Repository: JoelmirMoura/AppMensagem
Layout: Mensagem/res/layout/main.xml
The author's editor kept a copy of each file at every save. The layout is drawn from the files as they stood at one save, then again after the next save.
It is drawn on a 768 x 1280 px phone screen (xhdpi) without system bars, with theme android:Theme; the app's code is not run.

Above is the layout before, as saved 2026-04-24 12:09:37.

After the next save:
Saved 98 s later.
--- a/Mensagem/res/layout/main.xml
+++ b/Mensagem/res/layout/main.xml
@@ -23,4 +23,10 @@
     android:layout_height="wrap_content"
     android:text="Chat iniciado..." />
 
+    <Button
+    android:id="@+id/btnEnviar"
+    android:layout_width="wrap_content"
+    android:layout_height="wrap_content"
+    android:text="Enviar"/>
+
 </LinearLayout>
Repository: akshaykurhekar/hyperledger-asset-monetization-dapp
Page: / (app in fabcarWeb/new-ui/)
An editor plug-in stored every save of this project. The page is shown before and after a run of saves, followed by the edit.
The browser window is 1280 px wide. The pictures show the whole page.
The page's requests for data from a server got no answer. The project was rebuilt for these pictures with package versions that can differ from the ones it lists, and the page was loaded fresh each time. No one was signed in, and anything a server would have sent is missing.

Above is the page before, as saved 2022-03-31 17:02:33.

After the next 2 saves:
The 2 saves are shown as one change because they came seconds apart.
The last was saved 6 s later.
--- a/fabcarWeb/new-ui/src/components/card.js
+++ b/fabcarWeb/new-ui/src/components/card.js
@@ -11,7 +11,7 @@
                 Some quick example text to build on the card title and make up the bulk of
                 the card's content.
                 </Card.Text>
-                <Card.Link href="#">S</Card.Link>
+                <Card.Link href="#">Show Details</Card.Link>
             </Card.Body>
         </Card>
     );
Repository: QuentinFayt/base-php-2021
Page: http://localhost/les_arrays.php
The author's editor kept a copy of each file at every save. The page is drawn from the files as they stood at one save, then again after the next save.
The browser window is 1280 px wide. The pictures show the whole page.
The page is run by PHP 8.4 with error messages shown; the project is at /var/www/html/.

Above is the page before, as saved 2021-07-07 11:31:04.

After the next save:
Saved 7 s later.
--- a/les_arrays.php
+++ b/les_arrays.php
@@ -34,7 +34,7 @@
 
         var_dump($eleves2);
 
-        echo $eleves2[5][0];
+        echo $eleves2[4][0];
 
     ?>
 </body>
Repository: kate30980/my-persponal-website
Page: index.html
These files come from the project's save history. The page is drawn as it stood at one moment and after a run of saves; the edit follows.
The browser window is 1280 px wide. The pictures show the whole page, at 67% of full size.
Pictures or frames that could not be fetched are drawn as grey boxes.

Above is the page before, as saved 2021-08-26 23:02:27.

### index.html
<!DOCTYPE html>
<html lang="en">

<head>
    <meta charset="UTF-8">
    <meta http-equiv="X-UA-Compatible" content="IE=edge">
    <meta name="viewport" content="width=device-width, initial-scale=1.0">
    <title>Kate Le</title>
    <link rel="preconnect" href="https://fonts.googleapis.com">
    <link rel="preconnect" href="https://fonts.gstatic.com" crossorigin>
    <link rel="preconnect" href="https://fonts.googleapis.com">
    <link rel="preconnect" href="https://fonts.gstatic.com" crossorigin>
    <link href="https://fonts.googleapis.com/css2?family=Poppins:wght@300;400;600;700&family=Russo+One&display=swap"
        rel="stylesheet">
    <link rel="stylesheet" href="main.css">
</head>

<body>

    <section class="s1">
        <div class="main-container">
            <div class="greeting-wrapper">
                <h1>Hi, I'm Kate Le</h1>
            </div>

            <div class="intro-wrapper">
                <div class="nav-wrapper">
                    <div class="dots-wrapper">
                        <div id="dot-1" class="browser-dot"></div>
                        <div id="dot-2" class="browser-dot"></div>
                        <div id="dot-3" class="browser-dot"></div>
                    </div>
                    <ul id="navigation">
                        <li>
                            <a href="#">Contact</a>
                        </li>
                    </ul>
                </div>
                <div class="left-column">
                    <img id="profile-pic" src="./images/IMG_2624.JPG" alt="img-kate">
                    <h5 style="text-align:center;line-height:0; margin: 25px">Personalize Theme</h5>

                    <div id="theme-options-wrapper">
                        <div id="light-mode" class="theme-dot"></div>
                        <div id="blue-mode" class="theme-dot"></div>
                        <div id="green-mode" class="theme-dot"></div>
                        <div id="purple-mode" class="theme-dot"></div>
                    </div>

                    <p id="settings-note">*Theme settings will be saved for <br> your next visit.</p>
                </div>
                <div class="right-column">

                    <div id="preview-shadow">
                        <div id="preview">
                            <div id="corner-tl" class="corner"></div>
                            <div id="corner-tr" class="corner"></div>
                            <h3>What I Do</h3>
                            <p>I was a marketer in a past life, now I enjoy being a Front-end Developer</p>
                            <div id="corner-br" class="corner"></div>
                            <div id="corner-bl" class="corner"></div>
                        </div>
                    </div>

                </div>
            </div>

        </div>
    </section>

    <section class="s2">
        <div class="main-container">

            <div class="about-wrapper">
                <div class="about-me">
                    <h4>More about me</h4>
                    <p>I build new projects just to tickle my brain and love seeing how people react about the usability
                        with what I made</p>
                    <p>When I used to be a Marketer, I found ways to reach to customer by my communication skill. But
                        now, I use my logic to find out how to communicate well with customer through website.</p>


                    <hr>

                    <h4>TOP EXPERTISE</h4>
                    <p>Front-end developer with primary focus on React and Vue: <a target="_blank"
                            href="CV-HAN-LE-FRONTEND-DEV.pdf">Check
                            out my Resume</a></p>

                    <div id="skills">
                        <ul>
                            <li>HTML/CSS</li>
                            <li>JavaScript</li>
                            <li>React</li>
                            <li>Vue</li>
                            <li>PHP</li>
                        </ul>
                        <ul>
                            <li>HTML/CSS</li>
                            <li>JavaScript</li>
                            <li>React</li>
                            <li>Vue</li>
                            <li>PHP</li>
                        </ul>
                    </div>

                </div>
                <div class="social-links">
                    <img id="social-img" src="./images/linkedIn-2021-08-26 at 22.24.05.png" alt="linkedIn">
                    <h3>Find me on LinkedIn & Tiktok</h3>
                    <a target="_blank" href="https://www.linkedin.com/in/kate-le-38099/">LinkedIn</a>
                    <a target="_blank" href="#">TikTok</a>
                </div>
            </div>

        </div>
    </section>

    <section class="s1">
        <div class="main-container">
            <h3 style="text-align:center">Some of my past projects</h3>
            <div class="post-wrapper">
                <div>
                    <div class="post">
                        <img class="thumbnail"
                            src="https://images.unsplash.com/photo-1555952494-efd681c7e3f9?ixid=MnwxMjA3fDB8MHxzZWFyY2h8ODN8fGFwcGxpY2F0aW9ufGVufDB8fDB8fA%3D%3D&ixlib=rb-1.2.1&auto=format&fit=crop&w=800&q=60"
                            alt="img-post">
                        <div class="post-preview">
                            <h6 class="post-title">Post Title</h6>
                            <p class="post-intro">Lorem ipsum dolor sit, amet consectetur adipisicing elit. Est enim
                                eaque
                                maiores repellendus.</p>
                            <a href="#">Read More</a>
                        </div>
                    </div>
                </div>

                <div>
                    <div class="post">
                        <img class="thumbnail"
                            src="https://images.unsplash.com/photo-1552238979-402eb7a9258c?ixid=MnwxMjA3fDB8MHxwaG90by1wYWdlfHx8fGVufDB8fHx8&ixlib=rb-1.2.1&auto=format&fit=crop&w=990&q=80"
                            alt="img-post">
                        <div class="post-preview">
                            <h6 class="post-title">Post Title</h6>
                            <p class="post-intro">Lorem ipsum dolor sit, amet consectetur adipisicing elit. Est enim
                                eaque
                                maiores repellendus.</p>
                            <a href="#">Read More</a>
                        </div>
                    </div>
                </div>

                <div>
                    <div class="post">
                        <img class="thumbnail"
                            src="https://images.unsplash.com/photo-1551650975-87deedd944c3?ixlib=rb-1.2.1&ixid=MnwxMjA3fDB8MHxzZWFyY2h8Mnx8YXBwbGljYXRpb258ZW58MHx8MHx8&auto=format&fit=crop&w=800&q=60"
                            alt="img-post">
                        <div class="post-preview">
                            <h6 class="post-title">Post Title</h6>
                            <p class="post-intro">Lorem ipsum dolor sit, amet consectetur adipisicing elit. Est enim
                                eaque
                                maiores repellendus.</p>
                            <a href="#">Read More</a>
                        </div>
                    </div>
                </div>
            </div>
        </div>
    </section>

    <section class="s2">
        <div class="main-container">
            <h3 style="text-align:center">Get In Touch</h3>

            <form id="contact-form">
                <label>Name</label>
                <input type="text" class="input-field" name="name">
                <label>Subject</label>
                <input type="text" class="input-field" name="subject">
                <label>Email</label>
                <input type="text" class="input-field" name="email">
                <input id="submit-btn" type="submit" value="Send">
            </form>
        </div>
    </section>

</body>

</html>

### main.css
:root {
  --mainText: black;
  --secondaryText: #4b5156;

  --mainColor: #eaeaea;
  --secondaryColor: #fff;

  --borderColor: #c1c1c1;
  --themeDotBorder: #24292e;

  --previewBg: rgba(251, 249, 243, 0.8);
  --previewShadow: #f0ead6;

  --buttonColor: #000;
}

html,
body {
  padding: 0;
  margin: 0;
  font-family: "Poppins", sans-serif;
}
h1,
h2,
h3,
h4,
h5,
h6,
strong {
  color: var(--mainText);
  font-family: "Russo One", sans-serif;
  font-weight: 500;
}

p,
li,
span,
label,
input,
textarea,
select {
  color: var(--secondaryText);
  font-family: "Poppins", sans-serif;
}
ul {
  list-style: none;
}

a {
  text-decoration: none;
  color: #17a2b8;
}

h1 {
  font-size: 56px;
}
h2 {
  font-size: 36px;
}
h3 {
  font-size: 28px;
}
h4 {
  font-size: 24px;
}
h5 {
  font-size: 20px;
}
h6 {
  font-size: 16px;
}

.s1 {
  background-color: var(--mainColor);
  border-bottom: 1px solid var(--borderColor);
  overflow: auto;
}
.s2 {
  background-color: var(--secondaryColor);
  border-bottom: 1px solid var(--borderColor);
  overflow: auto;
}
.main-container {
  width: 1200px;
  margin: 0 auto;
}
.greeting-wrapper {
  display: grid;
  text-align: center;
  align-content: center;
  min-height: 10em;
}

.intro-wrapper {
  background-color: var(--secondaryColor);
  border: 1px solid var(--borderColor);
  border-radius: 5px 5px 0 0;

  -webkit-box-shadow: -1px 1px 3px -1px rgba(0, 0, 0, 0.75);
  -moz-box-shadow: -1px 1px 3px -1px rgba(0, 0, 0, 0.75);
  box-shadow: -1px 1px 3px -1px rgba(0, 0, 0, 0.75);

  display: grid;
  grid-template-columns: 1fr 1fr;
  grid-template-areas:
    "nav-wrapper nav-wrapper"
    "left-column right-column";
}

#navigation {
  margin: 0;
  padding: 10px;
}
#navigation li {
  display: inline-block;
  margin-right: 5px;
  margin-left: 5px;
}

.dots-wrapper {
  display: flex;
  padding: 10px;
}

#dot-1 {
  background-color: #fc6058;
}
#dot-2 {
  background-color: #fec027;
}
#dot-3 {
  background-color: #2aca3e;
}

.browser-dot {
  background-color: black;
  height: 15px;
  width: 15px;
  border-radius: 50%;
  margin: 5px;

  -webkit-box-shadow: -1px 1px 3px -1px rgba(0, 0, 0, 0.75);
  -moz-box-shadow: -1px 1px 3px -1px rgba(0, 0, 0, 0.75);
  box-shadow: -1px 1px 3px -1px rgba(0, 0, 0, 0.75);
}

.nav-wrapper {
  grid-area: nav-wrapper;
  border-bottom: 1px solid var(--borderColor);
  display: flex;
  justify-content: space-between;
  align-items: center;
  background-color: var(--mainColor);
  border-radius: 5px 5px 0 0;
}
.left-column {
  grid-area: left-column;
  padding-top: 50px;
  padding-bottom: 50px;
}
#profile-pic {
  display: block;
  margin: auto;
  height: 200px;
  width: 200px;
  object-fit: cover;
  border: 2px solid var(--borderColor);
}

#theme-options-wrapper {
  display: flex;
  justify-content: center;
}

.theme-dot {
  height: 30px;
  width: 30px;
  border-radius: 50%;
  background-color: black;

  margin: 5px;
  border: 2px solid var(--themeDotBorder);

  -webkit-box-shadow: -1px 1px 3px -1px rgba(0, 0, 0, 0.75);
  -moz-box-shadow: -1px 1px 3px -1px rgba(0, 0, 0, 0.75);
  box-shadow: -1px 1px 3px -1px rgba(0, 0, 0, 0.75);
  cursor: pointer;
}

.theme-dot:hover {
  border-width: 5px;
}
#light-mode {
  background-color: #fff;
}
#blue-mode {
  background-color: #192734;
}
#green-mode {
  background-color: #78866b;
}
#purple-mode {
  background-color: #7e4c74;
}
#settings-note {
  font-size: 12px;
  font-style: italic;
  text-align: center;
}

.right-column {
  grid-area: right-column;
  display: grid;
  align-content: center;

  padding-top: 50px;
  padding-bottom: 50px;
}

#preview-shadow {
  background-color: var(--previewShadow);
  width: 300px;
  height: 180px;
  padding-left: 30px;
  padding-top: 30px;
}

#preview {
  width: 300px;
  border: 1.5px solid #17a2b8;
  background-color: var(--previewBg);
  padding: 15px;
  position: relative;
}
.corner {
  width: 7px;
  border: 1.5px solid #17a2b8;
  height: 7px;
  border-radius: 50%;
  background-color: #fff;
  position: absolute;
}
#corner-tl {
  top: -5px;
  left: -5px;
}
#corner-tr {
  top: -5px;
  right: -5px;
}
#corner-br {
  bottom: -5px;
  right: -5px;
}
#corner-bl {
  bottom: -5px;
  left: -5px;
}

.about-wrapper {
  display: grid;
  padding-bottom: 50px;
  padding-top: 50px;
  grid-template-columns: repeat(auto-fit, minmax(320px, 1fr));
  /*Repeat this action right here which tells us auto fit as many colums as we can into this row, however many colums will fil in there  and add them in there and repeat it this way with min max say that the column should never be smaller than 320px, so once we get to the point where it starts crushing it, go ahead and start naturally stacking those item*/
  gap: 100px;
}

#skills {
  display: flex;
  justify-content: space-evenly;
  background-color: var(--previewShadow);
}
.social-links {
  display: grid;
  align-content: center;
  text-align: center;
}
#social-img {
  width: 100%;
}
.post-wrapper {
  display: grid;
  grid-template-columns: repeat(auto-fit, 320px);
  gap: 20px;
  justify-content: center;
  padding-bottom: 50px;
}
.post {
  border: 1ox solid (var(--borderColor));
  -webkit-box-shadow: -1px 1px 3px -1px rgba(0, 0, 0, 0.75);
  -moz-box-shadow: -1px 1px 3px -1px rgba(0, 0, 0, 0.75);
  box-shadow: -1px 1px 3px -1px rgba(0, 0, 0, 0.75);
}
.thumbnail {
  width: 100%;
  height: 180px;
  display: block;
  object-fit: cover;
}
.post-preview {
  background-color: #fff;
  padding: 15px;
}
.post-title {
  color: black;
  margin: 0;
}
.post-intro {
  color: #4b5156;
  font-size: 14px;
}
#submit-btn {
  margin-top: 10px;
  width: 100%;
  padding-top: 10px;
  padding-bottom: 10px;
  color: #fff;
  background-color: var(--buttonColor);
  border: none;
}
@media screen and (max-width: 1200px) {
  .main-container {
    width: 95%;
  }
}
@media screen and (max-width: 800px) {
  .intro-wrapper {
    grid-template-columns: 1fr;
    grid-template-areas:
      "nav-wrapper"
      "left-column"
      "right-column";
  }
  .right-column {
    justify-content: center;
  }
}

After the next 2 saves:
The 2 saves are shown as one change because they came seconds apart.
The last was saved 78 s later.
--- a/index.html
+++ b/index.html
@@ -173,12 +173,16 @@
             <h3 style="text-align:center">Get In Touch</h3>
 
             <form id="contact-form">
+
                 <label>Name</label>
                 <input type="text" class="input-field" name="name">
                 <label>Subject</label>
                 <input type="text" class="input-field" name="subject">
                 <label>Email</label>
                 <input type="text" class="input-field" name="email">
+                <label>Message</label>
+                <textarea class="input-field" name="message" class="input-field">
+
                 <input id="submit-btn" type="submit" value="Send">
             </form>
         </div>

▸ **Work to be completed**
Reproduce, please, the lines of the material from its first line down to the line containing "The last was saved 6 s later.", keeping both ends and nothing beyond them.

▸ **Exercise solution**
Repository: JoelmirMoura/AppMensagem
Layout: Mensagem/res/layout/main.xml
The author's editor kept a copy of each file at every save. The layout is drawn from the files as they stood at one save, then again after the next save.
It is drawn on a 768 x 1280 px phone screen (xhdpi) without system bars, with theme android:Theme; the app's code is not run.

Above is the layout before, as saved 2026-04-24 12:09:37.

After the next save:
Saved 98 s later.
--- a/Mensagem/res/layout/main.xml
+++ b/Mensagem/res/layout/main.xml
@@ -23,4 +23,10 @@
     android:layout_height="wrap_content"
     android:text="Chat iniciado..." />
 
+    <Button
+    android:id="@+id/btnEnviar"
+    android:layout_width="wrap_content"
+    android:layout_height="wrap_content"
+    android:text="Enviar"/>
+
 </LinearLayout>
Repository: akshaykurhekar/hyperledger-asset-monetization-dapp
Page: / (app in fabcarWeb/new-ui/)
An editor plug-in stored every save of this project. The page is shown before and after a run of saves, followed by the edit.
The browser window is 1280 px wide. The pictures show the whole page.
The page's requests for data from a server got no answer. The project was rebuilt for these pictures with package versions that can differ from the ones it lists, and the page was loaded fresh each time. No one was signed in, and anything a server would have sent is missing.

Above is the page before, as saved 2022-03-31 17:02:33.

After the next 2 saves:
The 2 saves are shown as one change because they came seconds apart.
The last was saved 6 s later.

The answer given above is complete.